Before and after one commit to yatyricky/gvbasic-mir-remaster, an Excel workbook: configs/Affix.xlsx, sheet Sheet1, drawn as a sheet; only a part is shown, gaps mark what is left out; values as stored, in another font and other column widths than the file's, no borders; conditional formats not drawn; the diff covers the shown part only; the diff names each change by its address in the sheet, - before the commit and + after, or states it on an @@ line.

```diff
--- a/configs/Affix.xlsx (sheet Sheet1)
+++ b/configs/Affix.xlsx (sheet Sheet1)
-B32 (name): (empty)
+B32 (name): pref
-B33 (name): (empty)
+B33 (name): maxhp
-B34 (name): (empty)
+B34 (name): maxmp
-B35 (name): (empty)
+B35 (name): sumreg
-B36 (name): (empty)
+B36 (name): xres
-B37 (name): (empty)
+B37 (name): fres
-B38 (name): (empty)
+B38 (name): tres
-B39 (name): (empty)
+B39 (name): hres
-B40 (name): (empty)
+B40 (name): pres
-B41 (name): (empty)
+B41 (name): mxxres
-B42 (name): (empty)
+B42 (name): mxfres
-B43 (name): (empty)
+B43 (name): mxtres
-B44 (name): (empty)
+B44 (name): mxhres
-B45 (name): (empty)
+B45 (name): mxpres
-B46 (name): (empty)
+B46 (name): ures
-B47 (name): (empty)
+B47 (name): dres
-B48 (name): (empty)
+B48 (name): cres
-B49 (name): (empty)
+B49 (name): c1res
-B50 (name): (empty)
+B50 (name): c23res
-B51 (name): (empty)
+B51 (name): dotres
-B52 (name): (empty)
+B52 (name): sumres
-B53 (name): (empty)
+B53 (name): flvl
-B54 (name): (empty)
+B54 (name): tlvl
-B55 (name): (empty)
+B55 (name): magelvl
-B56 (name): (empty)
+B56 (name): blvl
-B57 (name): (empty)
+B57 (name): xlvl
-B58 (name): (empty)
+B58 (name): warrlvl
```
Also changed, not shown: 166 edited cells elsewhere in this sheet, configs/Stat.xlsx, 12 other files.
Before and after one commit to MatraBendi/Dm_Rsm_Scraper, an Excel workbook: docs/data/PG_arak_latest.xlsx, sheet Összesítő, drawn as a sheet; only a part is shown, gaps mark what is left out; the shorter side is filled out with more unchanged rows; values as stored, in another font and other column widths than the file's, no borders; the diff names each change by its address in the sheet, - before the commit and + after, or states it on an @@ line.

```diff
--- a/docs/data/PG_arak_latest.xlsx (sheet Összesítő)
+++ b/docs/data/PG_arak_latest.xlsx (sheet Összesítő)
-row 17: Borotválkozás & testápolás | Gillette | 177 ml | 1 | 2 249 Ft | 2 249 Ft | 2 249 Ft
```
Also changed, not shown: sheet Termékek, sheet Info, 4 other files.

_____

Above are the records; report each line in them that includes the word "Affix".

→ **Solution to this task**
Before and after one commit to yatyricky/gvbasic-mir-remaster, an Excel workbook: configs/Affix.xlsx, sheet Sheet1, drawn as a sheet; only a part is shown, gaps mark what is left out; values as stored, in another font and other column widths than the file's, no borders; conditional formats not drawn; the diff covers the shown part only; the diff names each change by its address in the sheet, - before the commit and + after, or states it on an @@ line.
--- a/configs/Affix.xlsx (sheet Sheet1)
+++ b/configs/Affix.xlsx (sheet Sheet1)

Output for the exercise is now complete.